:: Problem requirements ::
List all the lines in these records that hold "html".

:: Entries shown ::
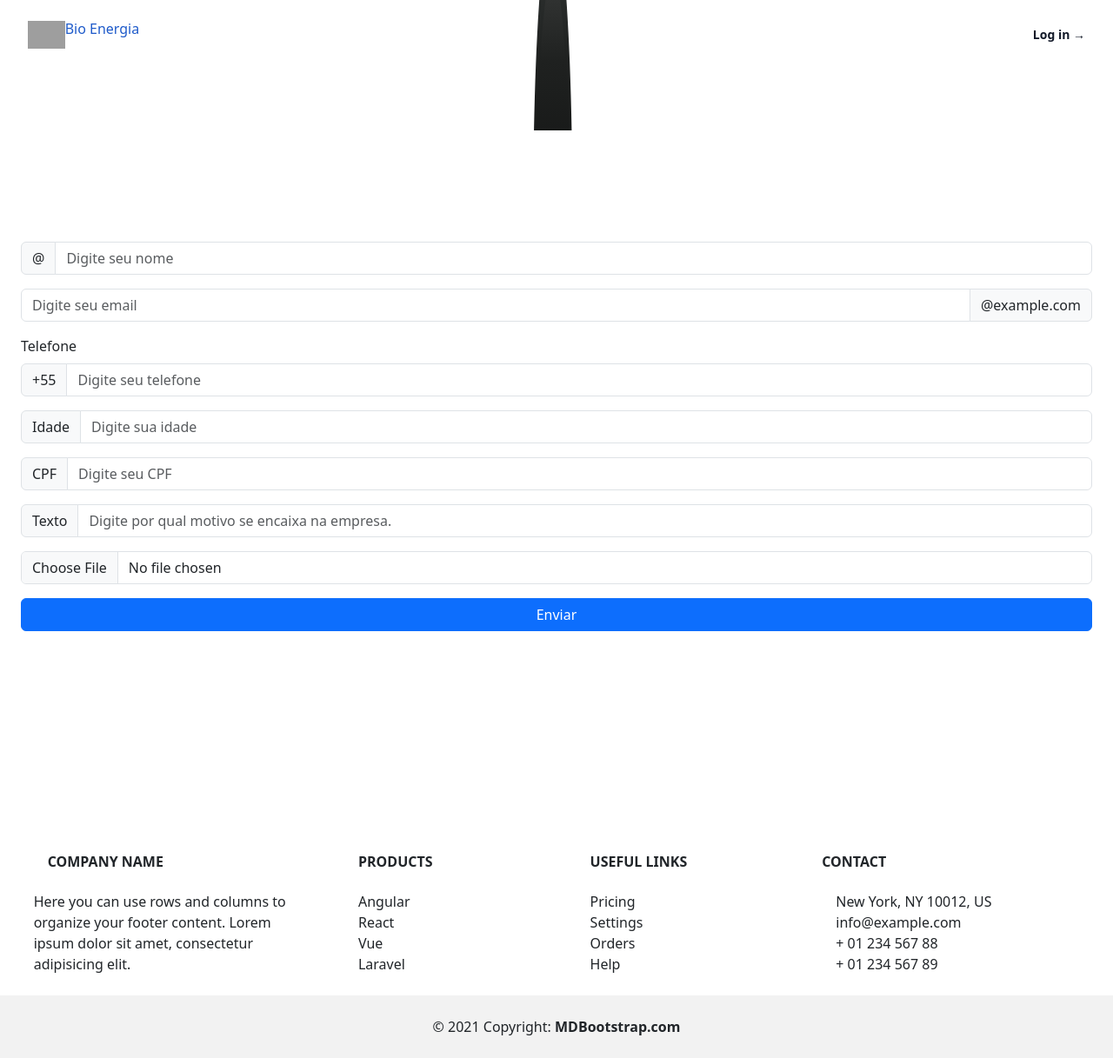
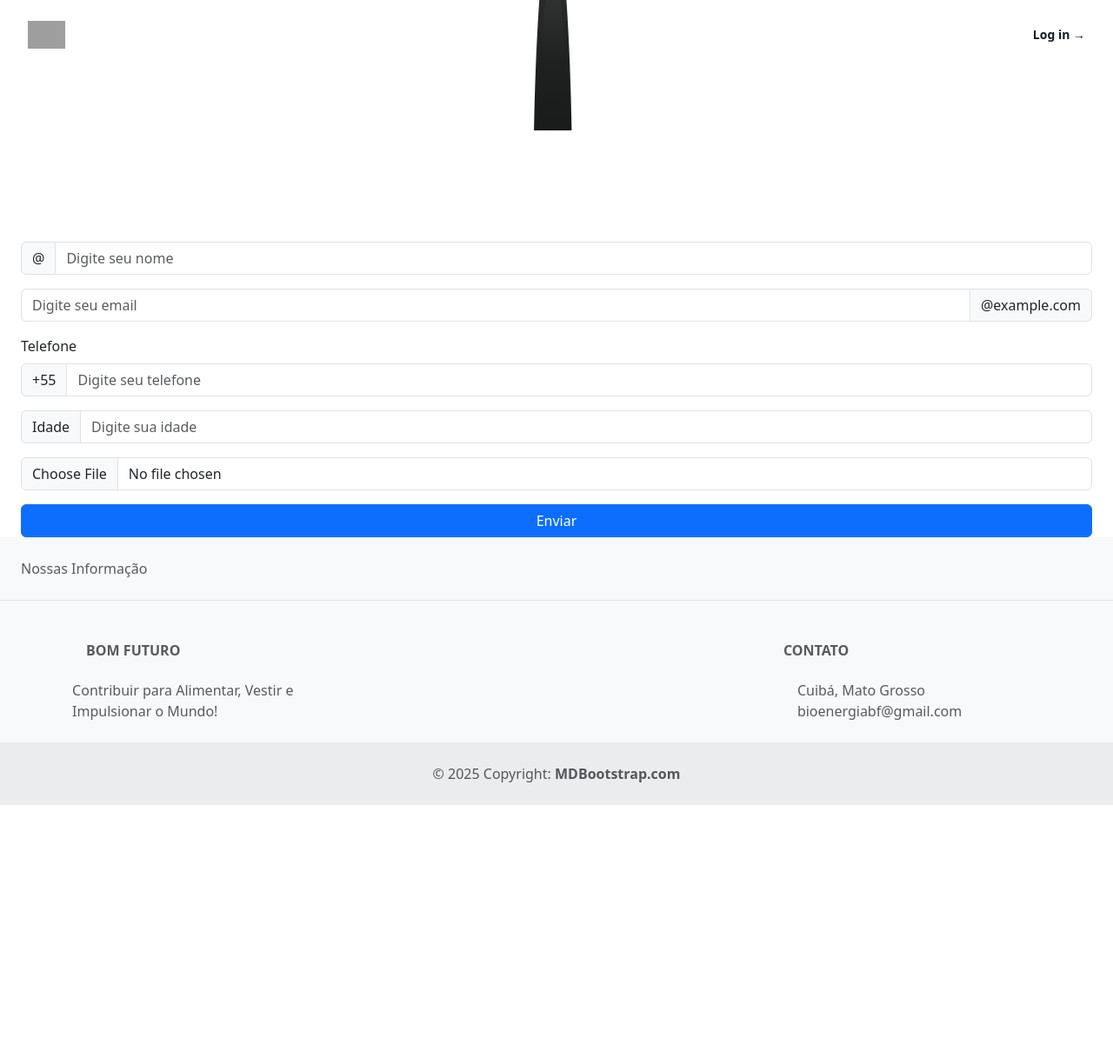
Before and after one commit to JoaoPedroAugusto/django, a Django app: page /home/ver_home/ in a window 1280 px wide. Shown: the whole page at 87% size. After the commit the page ends 926 px from the top, so only its background shows below. Run offline with Django 5.2, Linux system fonts and the light colour scheme; some libraries are stand-ins or nearby versions; grey boxes are pictures that could not be loaded.

Commit message:
Meus Arquivos

```diff
--- a/home/templates/home.html
+++ b/home/templates/home.html
@@ -20,10 +20,10 @@
 
                     <img class="h-8 w-auto" src="https://tailwindui.com/plus-assets/img/logos/mark.svg?color=indigo&shade=600" alt="">
                 </a>
-                    <h1 class="LogoNome">Bio Energia</h1>
+                <h1 class="LogoNome"></h1>
             </div>
+            <div class="flex lg:hidden">
 
-                <div class="flex lg:hidden">
                 <button id="menu-toggle" type="button" class="-m-2.5 inline-flex items-center justify-center rounded-md p-2.5 text-gray-700">
                     <span class="sr-only">Open main menu</span>
                     <svg class="size-6" fill="none" viewBox="0 0 24 24" stroke-width="1.5" stroke="currentColor" aria-hidden="true">
@@ -89,17 +115,6 @@
                 <span class="input-group-text">Idade</span>
                 <input type="number" name="idade" class="form-control" placeholder="Digite sua idade" required>
             </div>
-
-            <div class="input-group mb-3">
-                <span class="input-group-text">CPF</span>
-                <input type="text" name="cpf" class="form-control" placeholder="Digite seu CPF" required>
-            </div>
-
-            <div class="input-group mb-3">
-                <span class="input-group-text">Texto</span>
-                <input type="text" name="texto" class="form-control" placeholder="Digite por qual motivo se encaixa na empresa." required>
-            </div>
-
             <div class="input-group mb-3">
                 <input type="file" name="arquivo" class="form-control" id="file-input" required>
             </div>
@@ -138,7 +153,42 @@
         });
     </script>
 
-    <section class="footer" style="">
+    <footer class="text-center text-lg-start bg-body-tertiary text-muted">
+      <!-- Section: Social media -->
+      <section class="d-flex justify-content-center justify-content-lg-between p-4 border-bottom">
+        <!-- Left -->
+        <div class="me-5 d-none d-lg-block">
+          <span>Nossas Informação</span>
+        </div>
+        <!-- Left -->
+
+        <!-- Right -->
+        <div>
+          <a href="" class="me-4 text-reset">
+            <i class="fab fa-facebook-f"></i>
+          </a>
+          <a href="" class="me-4 text-reset">
+            <i class="fab fa-twitter"></i>
+          </a>
+          <a href="" class="me-4 text-reset">
+            <i class="fab fa-google"></i>
+          </a>
+          <a href="" class="me-4 text-reset">
+            <i class="fab fa-instagram"></i>
+          </a>
+          <a href="" class="me-4 text-reset">
+            <i class="fab fa-linkedin"></i>
+          </a>
+          <a href="" class="me-4 text-reset">
+            <i class="fab fa-github"></i>
+          </a>
+        </div>
+        <!-- Right -->
+      </section>
+      <!-- Section: Social media -->
+
+      <!-- Section: Links  -->
+      <section class="">
         <div class="container text-center text-md-start mt-5">
           <!-- Grid row -->
           <div class="row mt-3">
@@ -146,68 +196,33 @@
             <div class="col-md-3 col-lg-4 col-xl-3 mx-auto mb-4">
               <!-- Content -->
               <h6 class="text-uppercase fw-bold mb-4">
-                <i class="fas fa-gem me-3"></i>Company name
+                <i class="fas fa-gem me-3"></i>Bom Futuro
               </h6>
               <p>
-                Here you can use rows and columns to organize your footer content. Lorem ipsum
-                dolor sit amet, consectetur adipisicing elit.
+                Contribuir para Alimentar, Vestir e Impulsionar o Mundo!
               </p>
             </div>
             <!-- Grid column -->
 
             <!-- Grid column -->
-            <div class="col-md-2 col-lg-2 col-xl-2 mx-auto mb-4">
-              <!-- Links -->
-              <h6 class="text-uppercase fw-bold mb-4">
-                Products
-              </h6>
-              <p>
-                <a href="#!" class="text-reset">Angular</a>
-              </p>
-              <p>
-                <a href="#!" class="text-reset">React</a>
-              </p>
-              <p>
-                <a href="#!" class="text-reset">Vue</a>
-              </p>
-              <p>
-                <a href="#!" class="text-reset">Laravel</a>
-              </p>
-            </div>
+
             <!-- Grid column -->
 
             <!-- Grid column -->
             <div class="col-md-3 col-lg-2 col-xl-2 mx-auto mb-4">
-              <!-- Links -->
-              <h6 class="text-uppercase fw-bold mb-4">
-                Useful links
-              </h6>
-              <p>
-                <a href="#!" class="text-reset">Pricing</a>
-              </p>
-              <p>
-                <a href="#!" class="text-reset">Settings</a>
-              </p>
-              <p>
-                <a href="#!" class="text-reset">Orders</a>
-              </p>
-              <p>
-                <a href="#!" class="text-reset">Help</a>
-              </p>
+
             </div>
             <!-- Grid column -->
 
             <!-- Grid column -->
             <div class="col-md-4 col-lg-3 col-xl-3 mx-auto mb-md-0 mb-4">
               <!-- Links -->
-              <h6 class="text-uppercase fw-bold mb-4">Contact</h6>
-              <p><i class="fas fa-home me-3"></i> New York, NY 10012, US</p>
+              <h6 class="text-uppercase fw-bold mb-4">Contato</h6>
+              <p><i class="fas fa-home me-3"></i> Cuibá, Mato Grosso</p>
               <p>
                 <i class="fas fa-envelope me-3"></i>
-                info@example.com
+              bioenergiabf@gmail.com
               </p>
-              <p><i class="fas fa-phone me-3"></i> + 01 234 567 88</p>
-              <p><i class="fas fa-print me-3"></i> + 01 234 567 89</p>
             </div>
             <!-- Grid column -->
           </div>
@@ -218,7 +233,7 @@
 
       <!-- Copyright -->
       <div class="text-center p-4" style="background-color: rgba(0, 0, 0, 0.05);">
-        © 2021 Copyright:
+        © 2025 Copyright:
         <a class="text-reset fw-bold" href="https://mdbootstrap.com/">MDBootstrap.com</a>
       </div>
       <!-- Copyright -->
--- a/home/urls.py
+++ b/home/urls.py
@@ -3,22 +3,23 @@ from . import views
 from django.contrib.auth import views as auth_views
 
 urlpatterns = [
-     path('ver_home/', views.ver_home, name='ver_home'),
+    # Página inicial
+    path('ver_home/', views.ver_home, name='ver_home'),
 
-     path("dashboard/", views.dashboard_view, name="dashboard"),  # Página do dashboard
+    # Dashboard
+    path('dashboard/', views.dashboard_view, name='dashboard'),
 
-     path("colaborador/obter/<int:colaborador_id>/", views.obter_colaborador, name="obter_colaborador"),
+    # Autenticação
+    path('login/', views.login_view, name='login'),
+    path('logout/', auth_views.LogoutView.as_view(), name='logout'),
+    path('cadastro/', views.cadastro_view, name='cadastro'),
 
-     path('login/', views.login_view, name='login'),
+    # Colaboradores
+    path('colaboradores/', views.listar_colaboradores, name='listar_colaboradores'),
 
-     path("logout/", auth_views.LogoutView.as_view(), name="logout"),
+    path('colaboradores/<int:colaborador_id>/editar/', views.editar_colaborador, name='editar_colaborador'),
+    path('colaboradores/<int:colaborador_id>/deletar/', views.deletar_colaborador, name='deletar_colaborador'),
 
-     path('cadastro/', views.cadastro_view, name='cadastro'),
-
-     path("colaborador/deletar/<int:colaborador_id>/", views.deletar_colaborador, name="deletar_colaborador"),
-
-       path('colaboradores/', views.listar_colaboradores, name='listar_colaboradores'),
-    path('colaboradores/<int:id>/', views.detalhes_colaborador, name='detalhes_colaborador'),
-    path('colaboradores/<int:id>/editar/', views.editar_colaborador, name='editar_colaborador'),
-    path('colaboradores/<int:id>/deletar/', views.deletar_colaborador, name='deletar_colaborado'),
+    # Obter dados de um colaborador (para AJAX, por exemplo)
+    path('colaborador/obter/<int:colaborador_id>/', views.obter_colaborador, name='obter_colaborador'),
 ]
--- a/home/views.py
+++ b/home/views.py
@@ -138,39 +138,3 @@ def editar_colaborador(request, colaborador_id):
 def listar_colaboradores(request):
     colaboradores = Colaborador.objects.all()
     return render(request, 'dashboard.html', {'colaboradores': colaboradores})
-
-# Detalhes de um colaborador (retorna JSON para o AJAX)
-def detalhes_colaborador(request, id):
-    colaborador = get_object_or_404(Colaborador, id=id)
-    data = {
-        'id': colaborador.id,
-        'nome': colaborador.nome,
-        'email': colaborador.email,
-        'telefone': colaborador.telefone,
-        'idade': colaborador.idade,
-        'cpf': colaborador.cpf,
-        'texto': colaborador.texto,
-    }
-    return JsonResponse(data)
-
-# Editar um colaborador
-def editar_colaborador(request, id):
-    colaborador = get_object_or_404(Colaborador, id=id)
-    if request.method == 'POST':
-        form = ColaboradorForm(request.POST, request.FILES, instance=colaborador)
-        if form.is_valid():
-            form.save()
-            return JsonResponse({'success': True})
-        else:
-            return JsonResponse({'success': False, 'errors': form.errors})
-    else:
-        form = ColaboradorForm(instance=colaborador)
-    return render(request, 'editar_colaborador.html', {'form': form})
-
-# Deletar um colaborador
-def deletar_colaborador(request, id):
-    colaborador = get_object_or_404(Colaborador, id=id)
-    if request.method == 'POST':
-        colaborador.delete()
-        return JsonResponse({'success': True})
-    return JsonResponse({'success': False, 'error': 'Método não permitido.'})
```
Also changed, not shown: other parts of home/templates/home.html (+34 -8 lines), home/templates/dashboard.html (+26 -42 lines), home/templates/index.html (+11 -43 lines), db.sqlite3, 1 other file. Lines whose indentation alone changed are shown as unchanged.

:: Expected answer ::
--- a/home/templates/home.html
+++ b/home/templates/home.html
     return render(request, 'dashboard.html', {'colaboradores': colaboradores})
-    return render(request, 'editar_colaborador.html', {'form': form})
Also changed, not shown: other parts of home/templates/home.html (+34 -8 lines), home/templates/dashboard.html (+26 -42 lines), home/templates/index.html (+11 -43 lines), db.sqlite3, 1 other file. Lines whose indentation alone changed are shown as unchanged.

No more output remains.